Bo Xilai

Bo Xilai (Pinyin: Bó Xīlái; born 3 July 1949) is a former Chinese politician. He came to prominence through his tenures as the mayor of the coastal economic hub of Dalian and then governor of Liaoning province. From 2004 to November 2007, he served as Minister of Commerce. Between 2007 and 2012 he served as a member of the Central Politburo and secretary of the Communist Party's Chongqing branch.

The son of Bo Yibo, one of the Eight Elders of the Communist Party of China, Bo Xilai is identified as one of the "princelings" of Chinese politics. He cultivated a casual and charismatic image in the media that marked a departure from the normally staid nature of Chinese politics.

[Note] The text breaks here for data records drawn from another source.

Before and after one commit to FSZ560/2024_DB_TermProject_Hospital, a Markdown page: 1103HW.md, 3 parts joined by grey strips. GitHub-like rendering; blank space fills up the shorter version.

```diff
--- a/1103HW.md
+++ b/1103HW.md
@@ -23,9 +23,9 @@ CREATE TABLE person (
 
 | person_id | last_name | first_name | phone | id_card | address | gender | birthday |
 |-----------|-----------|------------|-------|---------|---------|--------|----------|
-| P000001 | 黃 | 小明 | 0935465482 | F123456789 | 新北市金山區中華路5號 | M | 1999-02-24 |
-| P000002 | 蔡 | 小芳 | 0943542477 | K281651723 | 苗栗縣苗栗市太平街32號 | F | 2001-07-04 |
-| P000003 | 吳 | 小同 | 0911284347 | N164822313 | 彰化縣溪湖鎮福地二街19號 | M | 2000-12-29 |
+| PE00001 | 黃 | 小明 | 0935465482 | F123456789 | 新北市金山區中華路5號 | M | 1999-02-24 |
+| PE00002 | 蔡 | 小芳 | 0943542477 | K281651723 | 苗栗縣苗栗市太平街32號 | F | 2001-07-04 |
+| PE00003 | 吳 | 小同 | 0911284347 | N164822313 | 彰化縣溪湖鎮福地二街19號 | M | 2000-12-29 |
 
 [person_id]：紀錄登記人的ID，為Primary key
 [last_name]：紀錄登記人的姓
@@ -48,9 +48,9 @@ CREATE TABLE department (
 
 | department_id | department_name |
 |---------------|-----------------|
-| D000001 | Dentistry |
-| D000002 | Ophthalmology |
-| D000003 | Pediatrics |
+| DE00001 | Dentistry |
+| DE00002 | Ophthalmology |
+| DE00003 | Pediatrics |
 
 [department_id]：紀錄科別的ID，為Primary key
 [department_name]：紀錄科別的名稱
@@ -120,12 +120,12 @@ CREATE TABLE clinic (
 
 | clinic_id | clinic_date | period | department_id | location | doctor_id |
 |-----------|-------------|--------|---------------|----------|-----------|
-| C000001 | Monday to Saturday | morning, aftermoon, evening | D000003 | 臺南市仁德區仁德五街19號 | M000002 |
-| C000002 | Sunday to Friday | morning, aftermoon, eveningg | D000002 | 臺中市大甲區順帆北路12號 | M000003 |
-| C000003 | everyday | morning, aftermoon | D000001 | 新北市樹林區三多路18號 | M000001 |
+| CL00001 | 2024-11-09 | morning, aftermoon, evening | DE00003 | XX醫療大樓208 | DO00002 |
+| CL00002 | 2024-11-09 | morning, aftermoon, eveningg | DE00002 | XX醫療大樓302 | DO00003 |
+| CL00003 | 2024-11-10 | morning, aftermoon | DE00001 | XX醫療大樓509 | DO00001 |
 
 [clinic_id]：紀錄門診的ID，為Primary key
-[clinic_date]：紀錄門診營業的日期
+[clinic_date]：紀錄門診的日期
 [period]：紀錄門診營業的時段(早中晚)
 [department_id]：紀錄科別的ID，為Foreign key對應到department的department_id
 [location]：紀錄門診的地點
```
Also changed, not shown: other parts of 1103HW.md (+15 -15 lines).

In Chongqing, Bo became known for heavy-handed populism. He initiated a campaign against organized crime, increased spending on welfare programs, maintained consistent double-digit percentage GDP growth, and campaigned to revive Cultural Revolution-era "red culture". Bo's promotion of egalitarian values and the achievements of his "Chongqing model" made him the champion of the Chinese New Left, composed of both Maoists and social democrats disillusioned with the country's market-based economic reforms and increasing economic inequality. However, the perceived lawlessness of Bo's anti-corruption campaigns, coupled with concerns about his outsized personality, made him a controversial figure.

Bo was considered a likely candidate for promotion to the elite Politburo Standing Committee in CPC 18th National Congress in 2012. His political fortunes came to an abrupt end following the Wang Lijun incident, in which his top lieutenant and police chief sought asylum at the American consulate in Chengdu. In the fallout, Bo was removed as Chongqing party chief in March 2012 and suspended from the politburo the following month. Bo's dismissal was notable for exposing disunity within Communist Party ranks shortly before a leadership transition. He was later stripped of all his party positions, lost his seat at the National People's Congress, and was eventually expelled from the party.

Read more about Bo Xilai:  Early Life, Early Political Career, Minister of Commerce, Political Alignment and Affiliations, Family